* _Try it_
Every record below, from first to last: print it exactly as shown.

* _Information given_

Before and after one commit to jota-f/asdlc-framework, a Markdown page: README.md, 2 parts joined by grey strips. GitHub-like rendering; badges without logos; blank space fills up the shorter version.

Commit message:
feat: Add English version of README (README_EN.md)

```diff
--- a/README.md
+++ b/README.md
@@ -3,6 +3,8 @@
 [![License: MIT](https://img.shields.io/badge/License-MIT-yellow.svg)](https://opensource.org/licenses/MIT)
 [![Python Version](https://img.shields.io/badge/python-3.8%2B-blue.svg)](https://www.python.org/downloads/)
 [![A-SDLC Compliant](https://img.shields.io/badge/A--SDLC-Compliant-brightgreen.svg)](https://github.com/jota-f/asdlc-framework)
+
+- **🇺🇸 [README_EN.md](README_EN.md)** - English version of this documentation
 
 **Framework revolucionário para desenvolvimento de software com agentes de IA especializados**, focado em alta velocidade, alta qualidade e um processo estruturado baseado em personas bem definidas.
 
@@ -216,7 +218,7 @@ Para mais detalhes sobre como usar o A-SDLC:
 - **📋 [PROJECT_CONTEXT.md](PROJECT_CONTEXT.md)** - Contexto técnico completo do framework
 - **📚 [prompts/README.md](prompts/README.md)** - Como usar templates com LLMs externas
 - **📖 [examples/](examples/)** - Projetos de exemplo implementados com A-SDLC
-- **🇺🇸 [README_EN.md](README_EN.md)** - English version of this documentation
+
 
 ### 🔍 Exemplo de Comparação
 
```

* _Reply to the task_
Before and after one commit to jota-f/asdlc-framework, a Markdown page: README.md, 2 parts joined by grey strips. GitHub-like rendering; badges without logos; blank space fills up the shorter version.

Commit message:
feat: Add English version of README (README_EN.md)

```diff
--- a/README.md
+++ b/README.md
@@ -3,6 +3,8 @@
 [![License: MIT](https://img.shields.io/badge/License-MIT-yellow.svg)](https://opensource.org/licenses/MIT)
 [![Python Version](https://img.shields.io/badge/python-3.8%2B-blue.svg)](https://www.python.org/downloads/)
 [![A-SDLC Compliant](https://img.shields.io/badge/A--SDLC-Compliant-brightgreen.svg)](https://github.com/jota-f/asdlc-framework)
+
+- **🇺🇸 [README_EN.md](README_EN.md)** - English version of this documentation
 
 **Framework revolucionário para desenvolvimento de software com agentes de IA especializados**, focado em alta velocidade, alta qualidade e um processo estruturado baseado em personas bem definidas.
 
@@ -216,7 +218,7 @@ Para mais detalhes sobre como usar o A-SDLC:
 - **📋 [PROJECT_CONTEXT.md](PROJECT_CONTEXT.md)** - Contexto técnico completo do framework
 - **📚 [prompts/README.md](prompts/README.md)** - Como usar templates com LLMs externas
 - **📖 [examples/](examples/)** - Projetos de exemplo implementados com A-SDLC
-- **🇺🇸 [README_EN.md](README_EN.md)** - English version of this documentation
+
 
 ### 🔍 Exemplo de Comparação
 
```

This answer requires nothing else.